» INSTRUCTIONS TO FOLLOW
Would you please reproduce all the entries word for word, minus the pictures?

··· DATA SHOWN ···

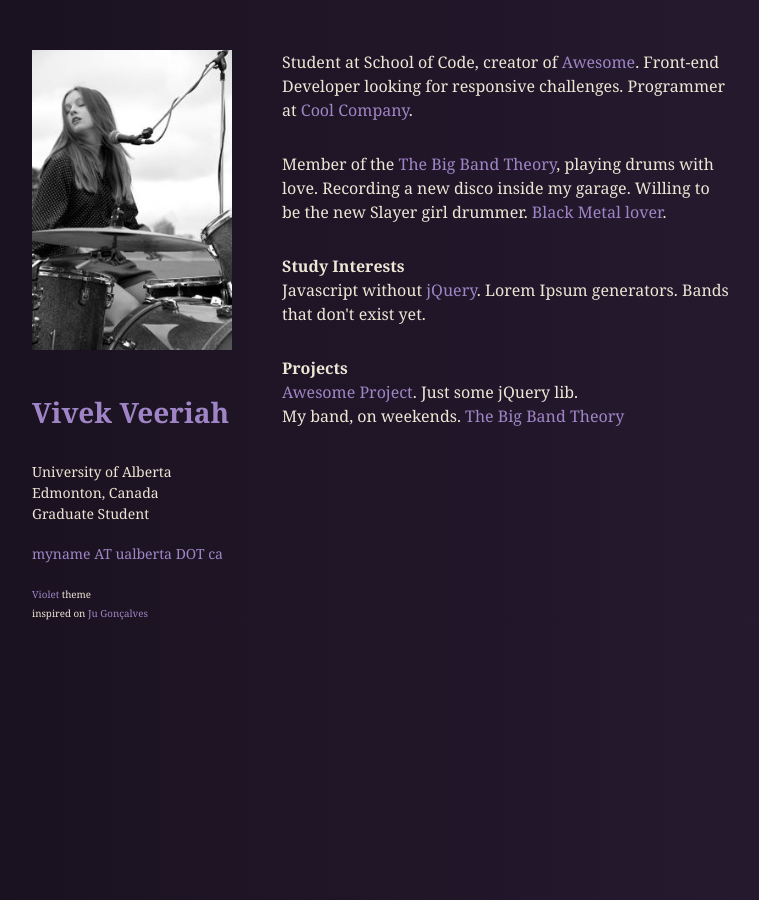
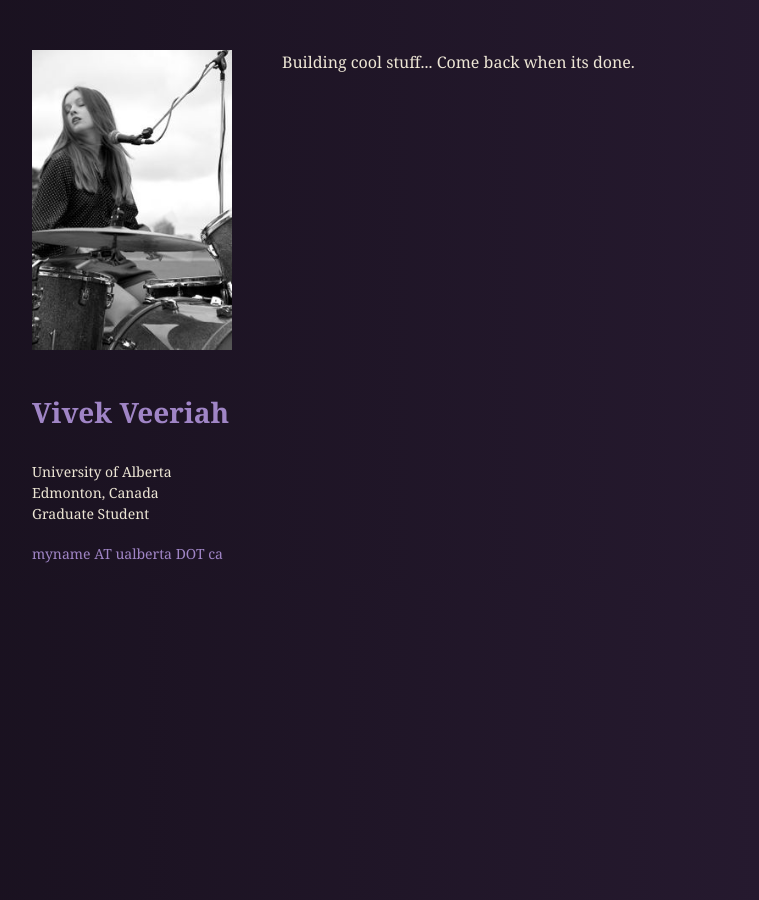
Before and after one commit to vivekveeriah/vivekveeriah.github.io, a Jekyll site: the page built from index.html, in a window 1280 px wide. Shown: the whole page, without its empty margins (68-827 px from the left). Built offline with Jekyll 4.4.1, drawn with Linux system fonts in a browser that asks for light colours.

Commit message:
edited a few stuff

```diff
--- a/index.html
+++ b/index.html
@@ -23,14 +23,18 @@ title: Home
     </ul>
   </nav>
 
-  <small>
+<!--   <small>
     <a href="https://github.com/sergiokopplin/violet">Violet</a> theme
     <br> inspired on <a href="http://cyberglot.me/">Ju Gonçalves</a>
-  </small>
+  </small> -->
 </header>
 
 <section class="content">
-  <p>
+ <p>
+ Building cool stuff...
+ Come back when its done.
+ </p>
+ <!--  <p>
     Student at School of Code, creator of <a href="http://aweso.me/">Awesome</a>. Front-end Developer looking for responsive challenges. Programmer at <a href="http://cool.company">Cool Company</a>.
   </p>
 
@@ -47,5 +51,5 @@ title: Home
     <strong>Projects</strong></br>
     <a href="http://aweso.me/">Awesome Project</a>. Just some jQuery lib.
     <br>My band, on weekends. <a href="http://my.band">The Big Band Theory</a>
-  </p>
+  </p> -->
 </section>
```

···

» RESULT
Before and after one commit to vivekveeriah/vivekveeriah.github.io, a Jekyll site: the page built from index.html, in a window 1280 px wide. Shown: the whole page, without its empty margins (68-827 px from the left). Built offline with Jekyll 4.4.1, drawn with Linux system fonts in a browser that asks for light colours.

Commit message:
edited a few stuff

```diff
--- a/index.html
+++ b/index.html
@@ -23,14 +23,18 @@ title: Home
     </ul>
   </nav>
 
-  <small>
+<!--   <small>
     <a href="https://github.com/sergiokopplin/violet">Violet</a> theme
     <br> inspired on <a href="http://cyberglot.me/">Ju Gonçalves</a>
-  </small>
+  </small> -->
 </header>
 
 <section class="content">
-  <p>
+ <p>
+ Building cool stuff...
+ Come back when its done.
+ </p>
+ <!--  <p>
     Student at School of Code, creator of <a href="http://aweso.me/">Awesome</a>. Front-end Developer looking for responsive challenges. Programmer at <a href="http://cool.company">Cool Company</a>.
   </p>
 
@@ -47,5 +51,5 @@ title: Home
     <strong>Projects</strong></br>
     <a href="http://aweso.me/">Awesome Project</a>. Just some jQuery lib.
     <br>My band, on weekends. <a href="http://my.band">The Big Band Theory</a>
-  </p>
+  </p> -->
 </section>
```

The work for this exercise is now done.